- [Work order] The required result is every line of the records that includes "change".

Start of Block

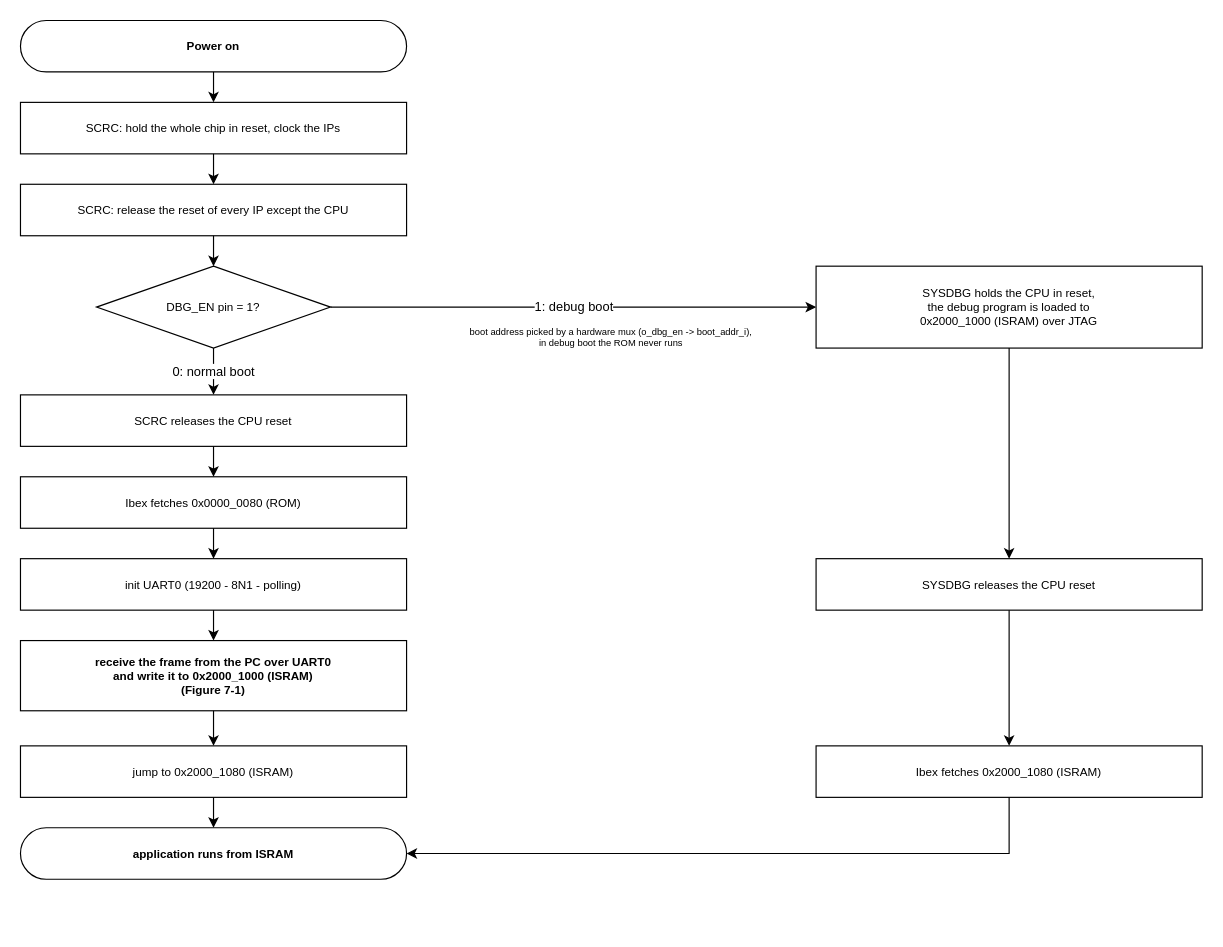
Earlier version of the draw.io diagram page "Reset to application" (1 of 5) of doc/figures/drawio/QNSC_BOOT.drawio (quynhonsemiconductor/vlsi_deep_training). Source tidied: cells renumbered, new cells numbered last; positions are measured from the earlier drawing's top-left corner, leaving out a move shared by most shapes. Both pictures are drawn from the tidied source at 117%, with x=0, y=0 at pixel (20, 20).
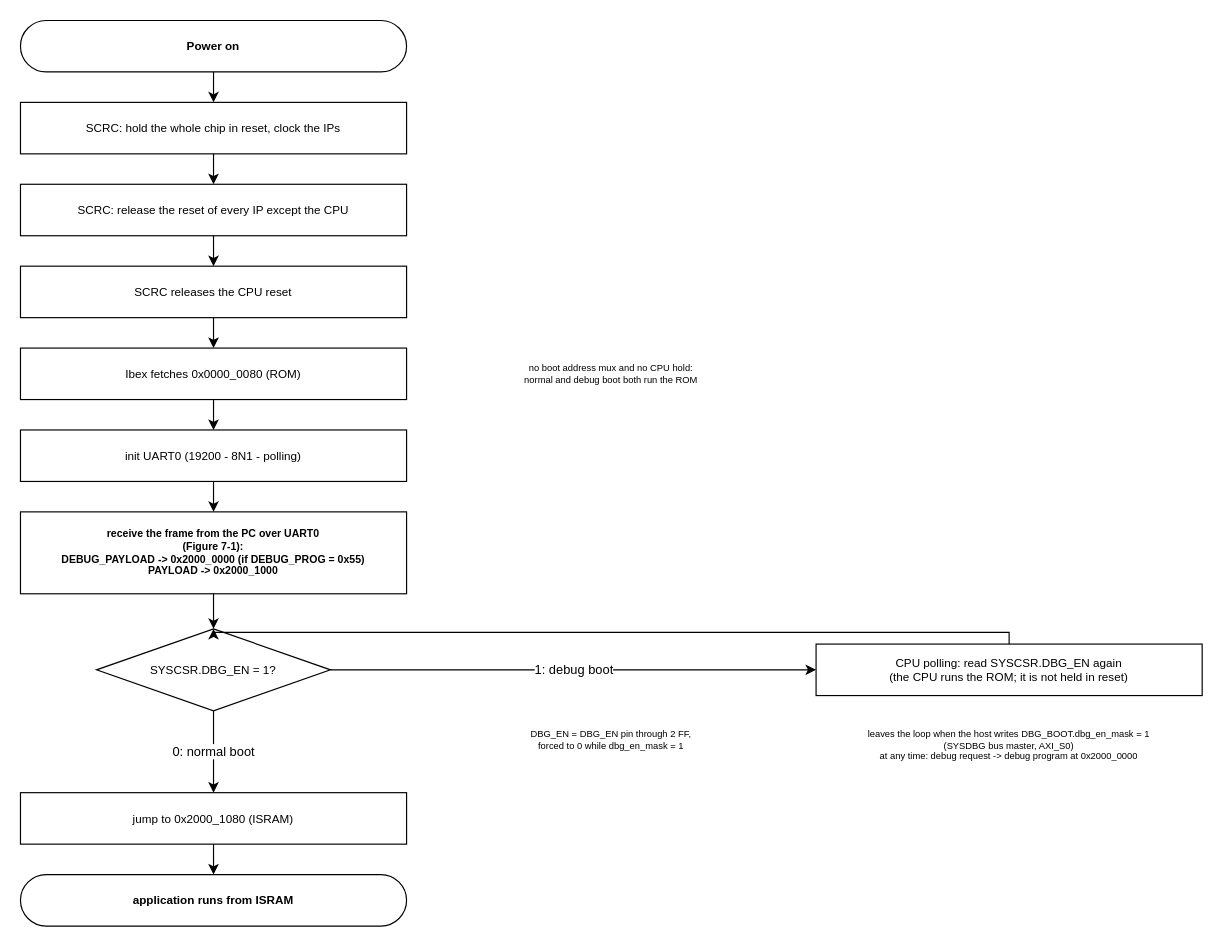
After the change.

Unchanged cells that the change refers to:
```xml
<mxCell id="4" value="SCRC: release the reset of every IP except the CPU" style="rounded=0;whiteSpace=wrap;html=1;fillColor=#ffffff;strokeColor=#000000;fontSize=10;dashed=0;verticalAlign=middle;" parent="1" vertex="1">
  <mxGeometry y="140" width="330" height="44" as="geometry" />
</mxCell>
```

Diff of the diagram source:
```diff
@@
-    <mxCell id="5" value="DBG_EN pin = 1?" style="rhombus;whiteSpace=wrap;html=1;fillColor=#ffffff;strokeColor=#000000;fontSize=10;dashed=0;verticalAlign=middle;" parent="1" vertex="1">
-      <mxGeometry x="65" y="210" width="200" height="70" as="geometry" />
-    </mxCell>
-    <mxCell id="6" value="boot address picked by a hardware mux (o_dbg_en -&gt; boot_addr_i),&#10;in debug boot the ROM never runs" style="rounded=0;whiteSpace=wrap;html=1;fillColor=none;strokeColor=none;fontSize=8;dashed=0;verticalAlign=middle;" parent="1" vertex="1">
-      <mxGeometry x="355" y="256" width="300" height="30" as="geometry" />
-    </mxCell>
     <mxCell id="7" value="SCRC releases the CPU reset" style="rounded=0;whiteSpace=wrap;html=1;fillColor=#ffffff;strokeColor=#000000;fontSize=10;dashed=0;verticalAlign=middle;" parent="1" vertex="1">
-      <mxGeometry y="320" width="330" height="44" as="geometry" />
+      <mxGeometry y="210" width="330" height="44" as="geometry" />
     </mxCell>
     <mxCell id="8" value="Ibex fetches 0x0000_0080 (ROM)" style="rounded=0;whiteSpace=wrap;html=1;fillColor=#ffffff;strokeColor=#000000;fontSize=10;dashed=0;verticalAlign=middle;" parent="1" vertex="1">
-      <mxGeometry y="390" width="330" height="44" as="geometry" />
+      <mxGeometry y="280" width="330" height="44" as="geometry" />
     </mxCell>
+    <mxCell id="6" value="no boot address mux and no CPU hold:&#10;normal and debug boot both run the ROM" style="rounded=0;whiteSpace=wrap;html=1;fillColor=none;strokeColor=none;fontSize=8;dashed=0;verticalAlign=middle;" parent="1" vertex="1">
+      <mxGeometry x="355" y="282" width="300" height="40" as="geometry" />
+    </mxCell>
     <mxCell id="9" value="init UART0 (19200 - 8N1 - polling)" style="rounded=0;whiteSpace=wrap;html=1;fillColor=#ffffff;strokeColor=#000000;fontSize=10;dashed=0;verticalAlign=middle;" parent="1" vertex="1">
-      <mxGeometry y="460" width="330" height="44" as="geometry" />
+      <mxGeometry y="350" width="330" height="44" as="geometry" />
     </mxCell>
-    <mxCell id="10" value="receive the frame from the PC over UART0&#10;and write it to 0x2000_1000 (ISRAM)&#10;(Figure 7-1)" style="rounded=0;whiteSpace=wrap;html=1;fillColor=#ffffff;strokeColor=#000000;fontSize=10;dashed=0;fontStyle=1;verticalAlign=middle;" parent="1" vertex="1">
-      <mxGeometry y="530" width="330" height="60" as="geometry" />
+    <mxCell id="10" value="receive the frame from the PC over UART0&#10;(Figure 7-1):&#10;DEBUG_PAYLOAD -&gt; 0x2000_0000 (if DEBUG_PROG = 0x55)&#10;PAYLOAD -&gt; 0x2000_1000" style="rounded=0;whiteSpace=wrap;html=1;fillColor=#ffffff;strokeColor=#000000;fontSize=9;dashed=0;fontStyle=1;verticalAlign=middle;" parent="1" vertex="1">
+      <mxGeometry y="420" width="330" height="70" as="geometry" />
     </mxCell>
+    <mxCell id="5" value="SYSCSR.DBG_EN = 1?" style="rhombus;whiteSpace=wrap;html=1;fillColor=#ffffff;strokeColor=#000000;fontSize=10;dashed=0;verticalAlign=middle;" parent="1" vertex="1">
+      <mxGeometry x="65" y="520" width="200" height="70" as="geometry" />
+    </mxCell>
+    <mxCell id="29" value="CPU polling: read SYSCSR.DBG_EN again&#10;(the CPU runs the ROM; it is not held in reset)" style="rounded=0;whiteSpace=wrap;html=1;fillColor=#ffffff;strokeColor=#000000;fontSize=10;dashed=0;verticalAlign=middle;" parent="1" vertex="1">
+      <mxGeometry x="680" y="533" width="330" height="44" as="geometry" />
+    </mxCell>
+    <mxCell id="30" value="leaves the loop when the host writes DBG_BOOT.dbg_en_mask = 1&#10;(SYSDBG bus master, AXI_S0)&#10;at any time: debug request -&gt; debug program at 0x2000_0000" style="rounded=0;whiteSpace=wrap;html=1;fillColor=none;strokeColor=none;fontSize=8;dashed=0;verticalAlign=middle;" parent="1" vertex="1">
+      <mxGeometry x="680" y="590" width="330" height="60" as="geometry" />
+    </mxCell>
+    <mxCell id="31" value="DBG_EN = DBG_EN pin through 2 FF,&#10;forced to 0 while dbg_en_mask = 1" style="rounded=0;whiteSpace=wrap;html=1;fillColor=none;strokeColor=none;fontSize=8;dashed=0;verticalAlign=middle;" parent="1" vertex="1">
+      <mxGeometry x="355" y="600" width="300" height="30" as="geometry" />
+    </mxCell>
     <mxCell id="11" value="jump to 0x2000_1080 (ISRAM)" style="rounded=0;whiteSpace=wrap;html=1;fillColor=#ffffff;strokeColor=#000000;fontSize=10;dashed=0;verticalAlign=middle;" parent="1" vertex="1">
-      <mxGeometry y="620" width="330" height="44" as="geometry" />
+      <mxGeometry y="660" width="330" height="44" as="geometry" />
     </mxCell>
     <mxCell id="12" value="application runs from ISRAM" style="rounded=1;arcSize=50;whiteSpace=wrap;html=1;fillColor=#ffffff;strokeColor=#000000;fontSize=10;dashed=0;fontStyle=1;verticalAlign=middle;" parent="1" vertex="1">
-      <mxGeometry y="690" width="330" height="44" as="geometry" />
+      <mxGeometry y="730" width="330" height="44" as="geometry" />
     </mxCell>
-    <mxCell id="13" value="SYSDBG holds the CPU in reset,&#10;the debug program is loaded to&#10;0x2000_1000 (ISRAM) over JTAG" style="rounded=0;whiteSpace=wrap;html=1;fillColor=#ffffff;strokeColor=#000000;fontSize=10;dashed=0;verticalAlign=middle;" parent="1" vertex="1">
-      <mxGeometry x="680" y="210" width="330" height="70" as="geometry" />
-    </mxCell>
-    <mxCell id="14" value="SYSDBG releases the CPU reset" style="rounded=0;whiteSpace=wrap;html=1;fillColor=#ffffff;strokeColor=#000000;fontSize=10;dashed=0;verticalAlign=middle;" parent="1" vertex="1">
-      <mxGeometry x="680" y="460" width="330" height="44" as="geometry" />
-    </mxCell>
-    <mxCell id="15" value="Ibex fetches 0x2000_1080 (ISRAM)" style="rounded=0;whiteSpace=wrap;html=1;fillColor=#ffffff;strokeColor=#000000;fontSize=10;dashed=0;verticalAlign=middle;" parent="1" vertex="1">
-      <mxGeometry x="680" y="620" width="330" height="44" as="geometry" />
-    </mxCell>
@@
-    <mxCell id="18" style="edgeStyle=orthogonalEdgeStyle;rounded=0;html=1;exitX=0.5;exitY=1.0;entryX=0.5;entryY=0.0;exitDx=0;exitDy=0;entryDx=0;entryDy=0;" parent="1" edge="1" source="4" target="5">
-      <mxGeometry relative="1" as="geometry" />
-    </mxCell>
-    <mxCell id="19" value="0: normal boot" style="edgeStyle=orthogonalEdgeStyle;rounded=0;html=1;exitX=0.5;exitY=1.0;entryX=0.5;entryY=0.0;exitDx=0;exitDy=0;entryDx=0;entryDy=0;" parent="1" edge="1" source="5" target="7">
-      <mxGeometry relative="1" as="geometry" />
-    </mxCell>
-    <mxCell id="20" value="1: debug boot" style="edgeStyle=orthogonalEdgeStyle;rounded=0;html=1;exitX=1.0;exitY=0.5;entryX=0.0;entryY=0.5;exitDx=0;exitDy=0;entryDx=0;entryDy=0;" parent="1" edge="1" source="5" target="13">
-      <mxGeometry relative="1" as="geometry" />
-    </mxCell>
+    <mxCell id="32" style="edgeStyle=orthogonalEdgeStyle;rounded=0;html=1;exitX=0.5;exitY=1.0;entryX=0.5;entryY=0.0;exitDx=0;exitDy=0;entryDx=0;entryDy=0;" parent="1" edge="1" source="4" target="7">
+      <mxGeometry relative="1" as="geometry" />
+    </mxCell>
@@
-    <mxCell id="24" style="edgeStyle=orthogonalEdgeStyle;rounded=0;html=1;exitX=0.5;exitY=1.0;entryX=0.5;entryY=0.0;exitDx=0;exitDy=0;entryDx=0;entryDy=0;" parent="1" edge="1" source="10" target="11">
-      <mxGeometry relative="1" as="geometry" />
-    </mxCell>
+    <mxCell id="33" style="edgeStyle=orthogonalEdgeStyle;rounded=0;html=1;exitX=0.5;exitY=1.0;entryX=0.5;entryY=0.0;exitDx=0;exitDy=0;entryDx=0;entryDy=0;" parent="1" edge="1" source="10" target="5">
+      <mxGeometry relative="1" as="geometry" />
+    </mxCell>
+    <mxCell id="20" value="1: debug boot" style="edgeStyle=orthogonalEdgeStyle;rounded=0;html=1;exitX=1.0;exitY=0.5;entryX=0.0;entryY=0.5;exitDx=0;exitDy=0;entryDx=0;entryDy=0;" parent="1" edge="1" source="5" target="29">
+      <mxGeometry relative="1" as="geometry" />
+    </mxCell>
+    <mxCell id="34" style="edgeStyle=orthogonalEdgeStyle;rounded=0;html=1;exitX=0.5;exitY=0.0;entryX=0.5;entryY=0.0;exitDx=0;exitDy=0;entryDx=0;entryDy=0;" parent="1" edge="1" source="29" target="5">
+      <mxGeometry relative="1" as="geometry" />
+    </mxCell>
+    <mxCell id="19" value="0: normal boot" style="edgeStyle=orthogonalEdgeStyle;rounded=0;html=1;exitX=0.5;exitY=1.0;entryX=0.5;entryY=0.0;exitDx=0;exitDy=0;entryDx=0;entryDy=0;" parent="1" edge="1" source="5" target="11">
+      <mxGeometry relative="1" as="geometry" />
+    </mxCell>
@@
-    <mxCell id="26" style="edgeStyle=orthogonalEdgeStyle;rounded=0;html=1;exitX=0.5;exitY=1.0;entryX=0.5;entryY=0.0;exitDx=0;exitDy=0;entryDx=0;entryDy=0;" parent="1" edge="1" source="13" target="14">
-      <mxGeometry relative="1" as="geometry" />
-    </mxCell>
-    <mxCell id="27" style="edgeStyle=orthogonalEdgeStyle;rounded=0;html=1;exitX=0.5;exitY=1.0;entryX=0.5;entryY=0.0;exitDx=0;exitDy=0;entryDx=0;entryDy=0;" parent="1" edge="1" source="14" target="15">
-      <mxGeometry relative="1" as="geometry" />
-    </mxCell>
-    <mxCell id="28" style="edgeStyle=orthogonalEdgeStyle;rounded=0;html=1;exitX=0.5;exitY=1.0;entryX=1.0;entryY=0.5;exitDx=0;exitDy=0;entryDx=0;entryDy=0;" parent="1" edge="1" source="15" target="12">
-      <mxGeometry relative="1" as="geometry" />
-    </mxCell>
```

End of Block

- [Completed exercise]
After the change.
Unchanged cells that the change refers to:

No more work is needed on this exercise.